Updated: Feb 9, 2022
As we begin to slough off the state of suspension we endured during the global pandemic, I feel there is much to be grateful for. Yet there are consequences of shutting down emotionally to survive and much as been revealed in the quiet. A lot has happened in the year that nothing happened and some things we're not coming back from.
I joined a company of women around a sacred fire before the full moon. We held a proper multi-generational women's circle and we welcomed each other back from our collective slumber, emerging to reenter community with both excitement and some trepidation. We spent the evening taking turns to share our stories and experiences over the last sixteen months. Collectively we had lost loved ones, friends, jobs, our communities, at times our minds, our bodies, our sense of self. We've endured a historic event that isn't quite done with us yet and the most stunning revelation from this evening is this: we haven't even begun to process this yet.

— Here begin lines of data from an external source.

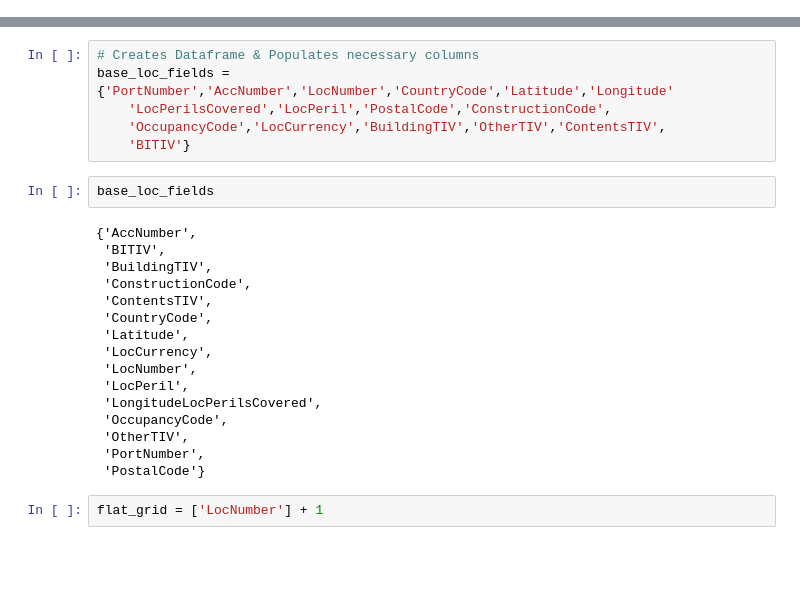
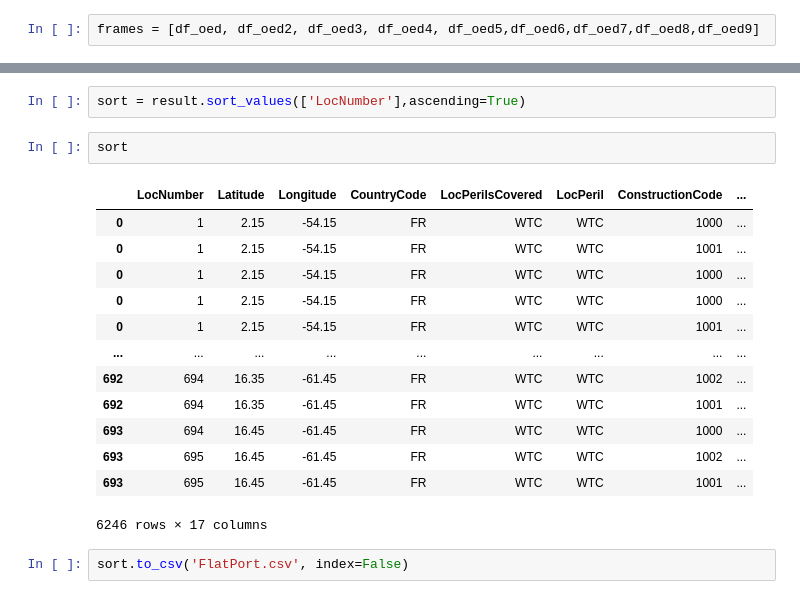
Before and after one commit to KamalCharles/Flat-Portfolio-Generator, a Jupyter notebook: ww_grid/Flat_Grid.ipynb, the cells around one changed output, grey strips where cells are left out. Drawn from its saved outputs; the diff is of its cells as text; blank space fills up the shorter version.

```diff
--- a/ww_grid/Flat_Grid.ipynb
+++ b/ww_grid/Flat_Grid.ipynb
@@ -57 +294,3 @@ dfitems = pd.DataFrame(data)
+# %%
+frames = [df_oed, df_oed2, df_oed3, df_oed4, df_oed5,df_oed6,df_oed7,df_oed8,df_oed9]
 # %%
@@ -95,26 +298,20 @@ df_oed
-# %%
-# Creates Dataframe & Populates necessary columns
-base_loc_fields = {'PortNumber','AccNumber','LocNumber','CountryCode','Latitude','Longitude'
-    'LocPerilsCovered','LocPeril','PostalCode','ConstructionCode',
-    'OccupancyCode','LocCurrency','BuildingTIV','OtherTIV','ContentsTIV',
-    'BITIV'}
-# %%
-base_loc_fields
-# %% [output]
-{'AccNumber',
- 'BITIV',
- 'BuildingTIV',
- 'ConstructionCode',
- 'ContentsTIV',
- 'CountryCode',
- 'Latitude',
- 'LocCurrency',
- 'LocNumber',
- 'LocPeril',
- 'LongitudeLocPerilsCovered',
- 'OccupancyCode',
- 'OtherTIV',
- 'PortNumber',
- 'PostalCode'}
-# %%
-flat_grid = ['LocNumber'] + 1
+# %%
+sort = result.sort_values(['LocNumber'],ascending=True)
+# %%
+sort
+# %% [output]
+|  | LocNumber | Latitude | Longitude | CountryCode | LocPerilsCovered | LocPeril | ConstructionCode | ... |
+| 0 | 1 | 2.15 | -54.15 | FR | WTC | WTC | 1000 | ... |
+| 0 | 1 | 2.15 | -54.15 | FR | WTC | WTC | 1001 | ... |
+| 0 | 1 | 2.15 | -54.15 | FR | WTC | WTC | 1000 | ... |
+| 0 | 1 | 2.15 | -54.15 | FR | WTC | WTC | 1000 | ... |
+| 0 | 1 | 2.15 | -54.15 | FR | WTC | WTC | 1001 | ... |
+| ... | ... | ... | ... | ... | ... | ... | ... | ... |
+| 692 | 694 | 16.35 | -61.45 | FR | WTC | WTC | 1002 | ... |
+| 692 | 694 | 16.35 | -61.45 | FR | WTC | WTC | 1001 | ... |
+| 693 | 694 | 16.45 | -61.45 | FR | WTC | WTC | 1000 | ... |
+| 693 | 695 | 16.45 | -61.45 | FR | WTC | WTC | 1002 | ... |
+| 693 | 695 | 16.45 | -61.45 | FR | WTC | WTC | 1001 | ... |
+6246 rows × 17 columns
+# %%
+sort.to_csv('FlatPort.csv', index=False)
```
Also changed, not shown: parts of 32 cells of this notebook, 1 other file.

Thanks to covid, social anxiety and awkwardness appears to be more normalized in conversation, but there are many of us with a particular history where a deep absence of safety was reactivated by all of this. We're starting to come together again, but our ability to sleep, to breathe, to feel safe in the company of others, is still affected.
In sharing, I realized how angry I was. My freeze was beginning to thaw over s'mores and in hearing myself speak out loud about this spiritual initiation that brought me right to the edge. Hells yes I was pissed off! This can be a very positive sign of healing and after a prolonged time of being told we're not safe, and suddenly now we are, or maybe we're not, god is it so normal to feel disjointed. Or delighted that we don't have to see anyone and realizing we didn't know how to ask for space before. It's very common to feel excited and then nervous, or shut down and numb, or full of grief because things have changed. Many of us no longer have people in our lives we used to rely on, whether because they have passed, moved away or revealed parts of themselves that we just cannot accept. All of our experiences have an impact and I would venture to say, we're now safe enough to feel it.
It may sound strange for some of you, but I find great relief in the struggles people are facing now that we're coming out of survival mode. In fact, I feel like the human race is catching up to what I've been silently enduring for decades that connection doesn't always feel safe. However, there is a resilience that comes forth from the struggle and what I've realized is this: I keep trying to connect in spite of it. I've also discovered dramatic shifts in what I want to experience with work, home and community. My family has become a site of joy and safety that I've not previously experienced on this level. My connection to myself is so solid. My health improving everyday.
In the return, we can also acknowledge that nothing will really return to how things were before because we don't want them to. So may I encourage you to embrace all the feels, to talk about the things that are difficult and the things you don't want to talk about, because there is true relief and resonance on the other side.